But as Hoosiers shivered from recent below-zero weather, Niyogi couldn't ignore the obvious.
"We all know it has not been warm, which is what we anticipated it ought to be," he said. "Clearly, we will have to look at what other factors we should be looking at so we have a better outcome the next time around."
Niyogi said pinpointing a storm like the one that dropped more than a foot of snow on parts of north-central Indiana is difficult on a short-term basis and impossible months in advance.
Before last week's storm, he said, three similar systems threatened to lash the state, including an ice storm that stopped at the Illinois-Indiana state line.
Actually, much of Niyogi's forecast proved accurate. As he predicted, December started out cold, and was followed by extreme swings from warmer to frigid days.
But Ken Scheeringa, an associate state climatologist, joked that during the recent blizzard, he had friends call and ask him whether he had turned "the dials" the wrong way.
Niyogi, who became state climatologist in 2005, oversees the office that's the official archive of daily weather observations across Indiana and also studies the state's climate.
The 34-year-old grew up in Bombay, India, and initially wanted to become an engineer. But his fascination with smoke plumes flowing from Bombay's tall chimneys eventually led him to atmospheric studies.
Niyogi received a degree in civil engineering in India and came to the U.S. in 1994 to study atmospheric sciences.
Because of his title, Niyogi fields calls from reporters, something he said he relishes because it gives him a chance to keep weather-related issues before the public.
Telling people that he's the state climatologist is a good line to use at a party, but not during a blizzard, Niyogi said.
Current climate change impact models that consider only one weather variable, such as increasing temperature, sometimes spawn unsubstantiated doomsday predictions, according to researchers at Purdue and North Carolina universities.
Climate change studies that assess the full range of interactions among temperature, radiation, precipitation and land use can better aid humans to prepare for extreme shifts in weather patterns, the scientists report in a special issue of the journal Global and Planetary Change.

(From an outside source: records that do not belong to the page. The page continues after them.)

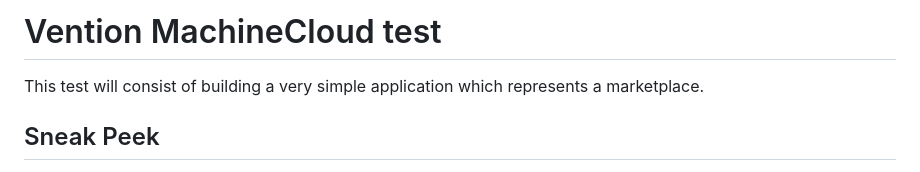
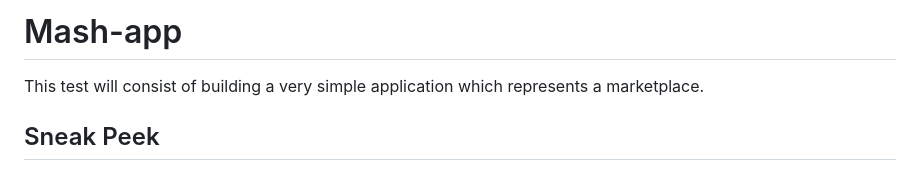
Before and after one commit to MohammedAlSafwan/mash-app, a Markdown page: README.md, the part around the change. Rendered like a GitHub page.

```diff
--- a/README.md
+++ b/README.md
@@ -1,4 +1,4 @@
-# Vention MachineCloud test
+# Mash-app
 
 This test will consist of building a very simple application which represents a marketplace.
 
```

This year on Purdue Day at the Indiana State Fair, Associate Iclimate Director Ken Scheeringa and five Iclimate team members drove down to manage the Iclimate booth. Team members answered visitor's questions and met other grad students in the School of Science . Located in the Science Program section, IClimate booth visitors were fascinated by the many double-bottles filled with water, that with a twist of the hand, would produce a swirling “funnel cloud;” here IClimate team member Brian Wolfe explains how this phenomenon occurs.